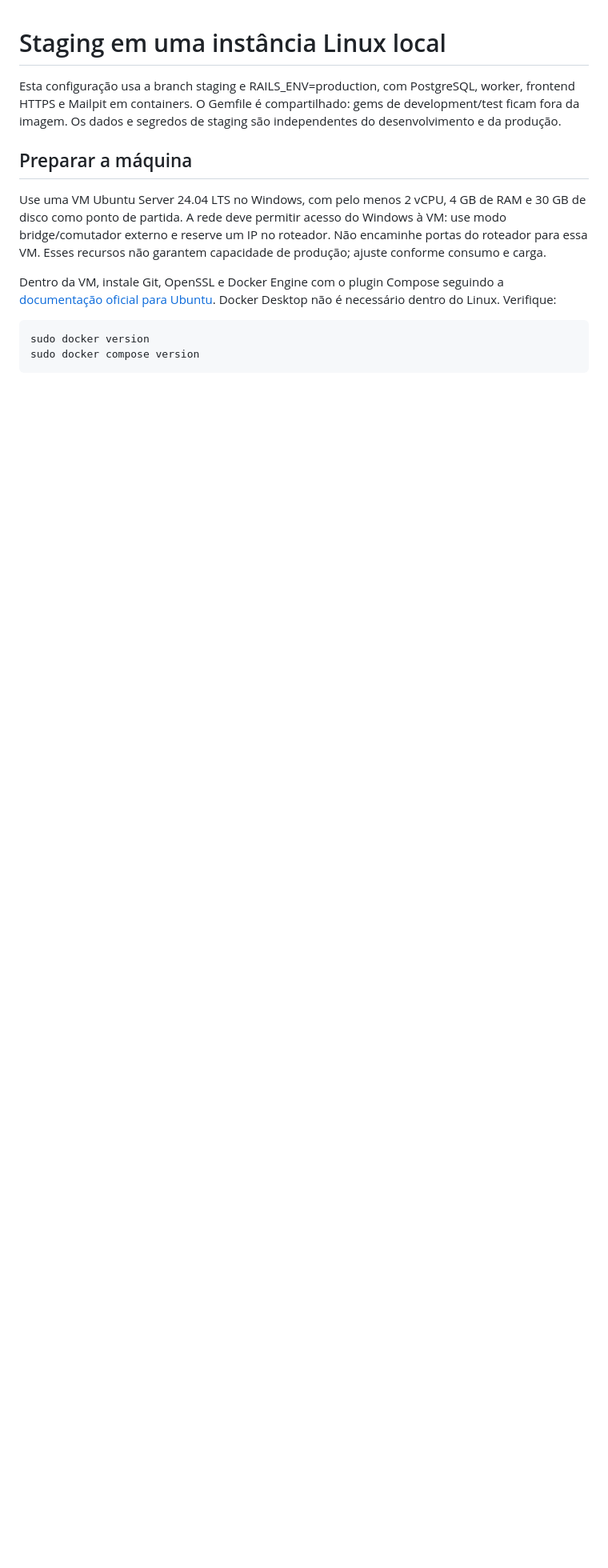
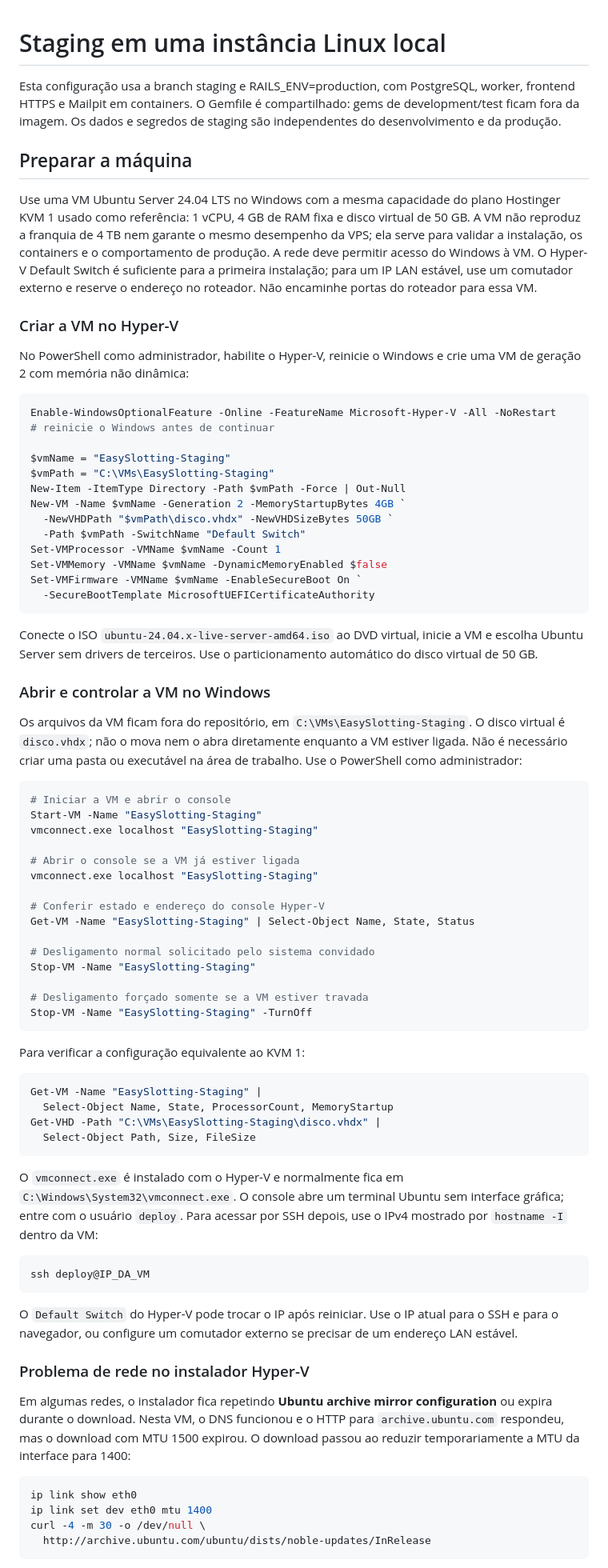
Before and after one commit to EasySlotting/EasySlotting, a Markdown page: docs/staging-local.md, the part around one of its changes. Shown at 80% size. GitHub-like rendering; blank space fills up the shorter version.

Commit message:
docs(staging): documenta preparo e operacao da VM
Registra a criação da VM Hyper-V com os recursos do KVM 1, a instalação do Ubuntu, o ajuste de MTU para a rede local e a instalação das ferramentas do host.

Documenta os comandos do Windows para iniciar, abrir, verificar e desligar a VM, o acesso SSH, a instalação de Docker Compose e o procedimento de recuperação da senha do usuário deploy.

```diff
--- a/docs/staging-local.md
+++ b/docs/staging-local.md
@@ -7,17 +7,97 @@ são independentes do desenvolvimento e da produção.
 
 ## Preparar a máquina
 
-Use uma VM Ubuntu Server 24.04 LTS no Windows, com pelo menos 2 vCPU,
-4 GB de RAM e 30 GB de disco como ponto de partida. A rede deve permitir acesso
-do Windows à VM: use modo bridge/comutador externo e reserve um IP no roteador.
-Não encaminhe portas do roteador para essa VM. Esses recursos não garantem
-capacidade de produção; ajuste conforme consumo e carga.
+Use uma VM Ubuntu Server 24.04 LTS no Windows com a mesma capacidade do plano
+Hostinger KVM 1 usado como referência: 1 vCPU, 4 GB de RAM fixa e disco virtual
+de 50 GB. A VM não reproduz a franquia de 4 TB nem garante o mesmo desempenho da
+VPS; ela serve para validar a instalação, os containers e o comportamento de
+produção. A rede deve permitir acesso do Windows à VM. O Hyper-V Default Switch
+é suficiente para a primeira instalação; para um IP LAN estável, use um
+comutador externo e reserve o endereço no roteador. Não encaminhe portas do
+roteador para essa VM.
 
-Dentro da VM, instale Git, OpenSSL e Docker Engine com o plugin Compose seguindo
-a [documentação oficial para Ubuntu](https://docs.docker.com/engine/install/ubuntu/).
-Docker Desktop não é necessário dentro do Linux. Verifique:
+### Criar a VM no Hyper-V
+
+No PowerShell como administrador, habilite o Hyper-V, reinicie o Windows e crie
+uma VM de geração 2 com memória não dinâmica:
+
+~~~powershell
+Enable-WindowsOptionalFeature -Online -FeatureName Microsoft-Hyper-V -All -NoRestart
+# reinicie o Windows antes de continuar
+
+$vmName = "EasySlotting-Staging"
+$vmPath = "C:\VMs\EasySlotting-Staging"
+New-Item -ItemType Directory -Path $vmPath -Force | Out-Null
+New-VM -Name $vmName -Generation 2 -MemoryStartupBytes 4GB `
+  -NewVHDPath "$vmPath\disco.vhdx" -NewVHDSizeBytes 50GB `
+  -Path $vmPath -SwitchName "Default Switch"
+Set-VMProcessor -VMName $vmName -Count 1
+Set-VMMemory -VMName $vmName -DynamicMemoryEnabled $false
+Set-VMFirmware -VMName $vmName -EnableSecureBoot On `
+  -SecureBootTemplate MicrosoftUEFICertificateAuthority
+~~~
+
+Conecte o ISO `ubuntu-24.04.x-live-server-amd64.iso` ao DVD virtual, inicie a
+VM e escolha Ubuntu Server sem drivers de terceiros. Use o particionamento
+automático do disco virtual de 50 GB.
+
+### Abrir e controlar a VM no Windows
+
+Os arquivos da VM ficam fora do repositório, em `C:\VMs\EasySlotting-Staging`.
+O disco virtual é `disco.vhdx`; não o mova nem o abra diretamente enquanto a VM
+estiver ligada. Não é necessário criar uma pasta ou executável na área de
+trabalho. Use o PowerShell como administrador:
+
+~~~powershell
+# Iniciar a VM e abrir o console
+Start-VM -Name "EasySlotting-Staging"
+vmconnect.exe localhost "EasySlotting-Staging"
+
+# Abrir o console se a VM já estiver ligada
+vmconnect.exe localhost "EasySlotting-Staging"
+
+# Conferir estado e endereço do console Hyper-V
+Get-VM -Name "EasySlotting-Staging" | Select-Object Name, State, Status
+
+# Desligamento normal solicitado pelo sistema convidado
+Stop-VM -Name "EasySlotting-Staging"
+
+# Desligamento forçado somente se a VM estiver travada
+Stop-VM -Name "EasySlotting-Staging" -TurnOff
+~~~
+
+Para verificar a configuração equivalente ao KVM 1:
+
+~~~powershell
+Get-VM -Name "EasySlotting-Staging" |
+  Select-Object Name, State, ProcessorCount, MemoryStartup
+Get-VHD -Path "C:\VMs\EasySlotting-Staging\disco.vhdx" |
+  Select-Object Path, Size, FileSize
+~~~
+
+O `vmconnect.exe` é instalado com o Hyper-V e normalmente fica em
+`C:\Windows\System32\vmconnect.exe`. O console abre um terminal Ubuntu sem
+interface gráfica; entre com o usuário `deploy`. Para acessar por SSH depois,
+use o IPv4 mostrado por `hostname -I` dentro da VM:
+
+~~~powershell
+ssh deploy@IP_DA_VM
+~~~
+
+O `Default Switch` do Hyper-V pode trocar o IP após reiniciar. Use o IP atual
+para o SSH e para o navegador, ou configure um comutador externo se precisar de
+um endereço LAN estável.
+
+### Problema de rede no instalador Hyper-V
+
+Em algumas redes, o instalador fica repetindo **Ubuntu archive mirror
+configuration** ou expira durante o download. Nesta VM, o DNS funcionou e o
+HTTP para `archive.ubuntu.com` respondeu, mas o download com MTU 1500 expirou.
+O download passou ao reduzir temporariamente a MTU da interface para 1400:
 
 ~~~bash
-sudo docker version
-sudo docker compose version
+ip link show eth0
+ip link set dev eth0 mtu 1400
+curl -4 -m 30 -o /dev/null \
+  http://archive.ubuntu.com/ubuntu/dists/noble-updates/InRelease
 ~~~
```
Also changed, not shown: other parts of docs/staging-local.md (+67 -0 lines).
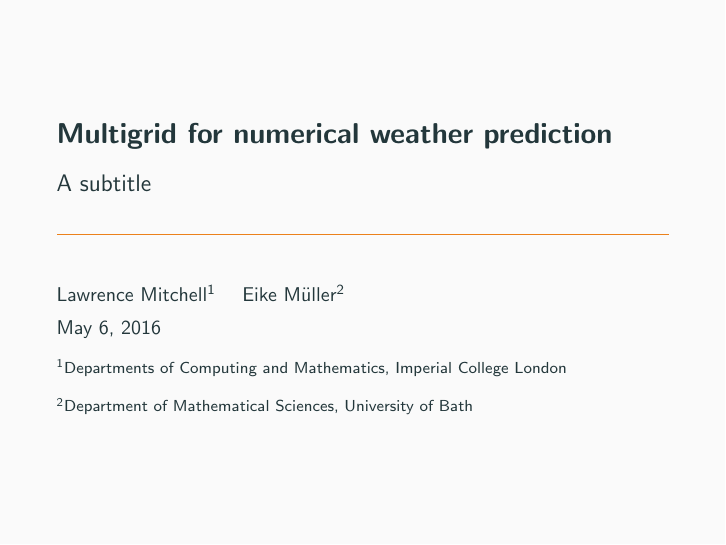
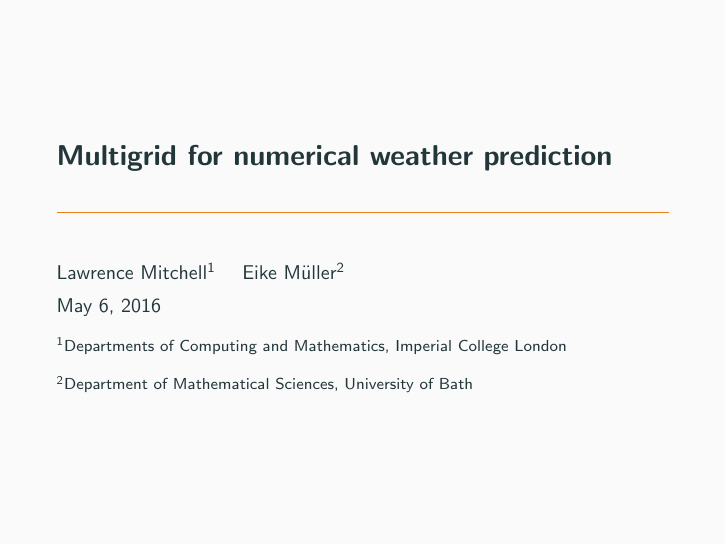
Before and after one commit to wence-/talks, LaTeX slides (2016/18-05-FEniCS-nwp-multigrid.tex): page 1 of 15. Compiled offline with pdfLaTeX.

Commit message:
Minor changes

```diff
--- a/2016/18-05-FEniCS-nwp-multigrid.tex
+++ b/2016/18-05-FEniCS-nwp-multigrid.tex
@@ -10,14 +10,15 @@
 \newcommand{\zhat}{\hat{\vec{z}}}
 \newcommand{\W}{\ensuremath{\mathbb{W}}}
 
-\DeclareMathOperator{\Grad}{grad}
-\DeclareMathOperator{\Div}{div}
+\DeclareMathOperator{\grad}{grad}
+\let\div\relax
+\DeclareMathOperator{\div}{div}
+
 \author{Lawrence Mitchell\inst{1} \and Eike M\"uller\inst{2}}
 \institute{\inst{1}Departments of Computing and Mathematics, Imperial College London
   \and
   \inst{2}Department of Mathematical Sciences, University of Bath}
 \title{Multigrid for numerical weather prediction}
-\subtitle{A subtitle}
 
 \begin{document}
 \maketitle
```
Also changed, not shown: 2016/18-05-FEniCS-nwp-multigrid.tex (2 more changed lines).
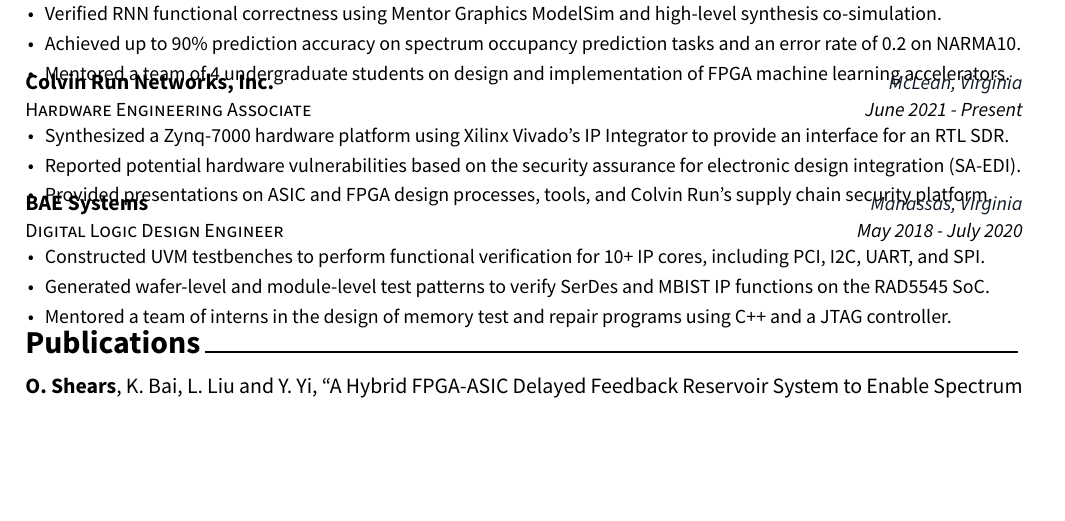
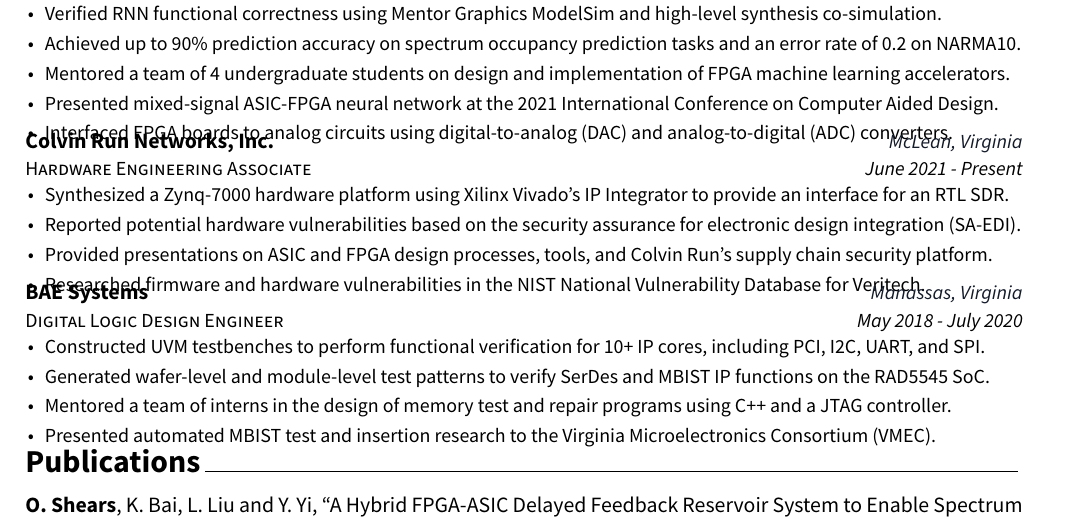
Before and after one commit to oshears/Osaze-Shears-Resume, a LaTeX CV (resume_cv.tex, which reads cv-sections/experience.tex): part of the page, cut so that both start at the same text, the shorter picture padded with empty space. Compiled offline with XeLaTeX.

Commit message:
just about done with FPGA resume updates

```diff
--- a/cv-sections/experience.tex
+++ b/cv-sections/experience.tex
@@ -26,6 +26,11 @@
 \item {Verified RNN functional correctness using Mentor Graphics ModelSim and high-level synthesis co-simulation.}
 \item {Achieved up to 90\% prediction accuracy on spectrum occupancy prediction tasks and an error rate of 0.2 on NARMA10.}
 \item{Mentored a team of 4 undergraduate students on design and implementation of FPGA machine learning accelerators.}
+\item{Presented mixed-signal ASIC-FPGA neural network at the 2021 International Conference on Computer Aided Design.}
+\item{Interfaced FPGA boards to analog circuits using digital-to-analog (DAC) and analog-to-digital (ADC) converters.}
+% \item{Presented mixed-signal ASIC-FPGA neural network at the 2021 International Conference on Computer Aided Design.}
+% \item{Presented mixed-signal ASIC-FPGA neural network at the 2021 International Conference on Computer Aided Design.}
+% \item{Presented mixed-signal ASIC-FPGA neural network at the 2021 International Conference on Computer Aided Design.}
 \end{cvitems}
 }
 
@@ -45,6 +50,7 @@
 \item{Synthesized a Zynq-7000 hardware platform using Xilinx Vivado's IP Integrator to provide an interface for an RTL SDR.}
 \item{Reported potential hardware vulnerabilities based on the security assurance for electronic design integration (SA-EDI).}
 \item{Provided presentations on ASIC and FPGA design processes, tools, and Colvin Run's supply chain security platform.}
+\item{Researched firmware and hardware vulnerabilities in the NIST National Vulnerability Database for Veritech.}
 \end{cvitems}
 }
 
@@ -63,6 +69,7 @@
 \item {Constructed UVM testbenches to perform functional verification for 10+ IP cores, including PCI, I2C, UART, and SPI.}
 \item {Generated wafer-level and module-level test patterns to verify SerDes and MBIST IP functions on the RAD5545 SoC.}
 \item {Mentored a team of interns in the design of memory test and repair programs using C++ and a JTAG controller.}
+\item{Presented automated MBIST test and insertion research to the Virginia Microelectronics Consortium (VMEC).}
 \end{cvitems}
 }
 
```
####
» **EXERCISE GOAL**:
All that is needed is the exact run of lines from the start of the material above through the one containing "docs(staging): documenta preparo", pictures left out.

» **WORKED SOLUTION**:
Before and after one commit to EasySlotting/EasySlotting, a Markdown page: docs/staging-local.md, the part around one of its changes. Shown at 80% size. GitHub-like rendering; blank space fills up the shorter version.

Commit message:
docs(staging): documenta preparo e operacao da VM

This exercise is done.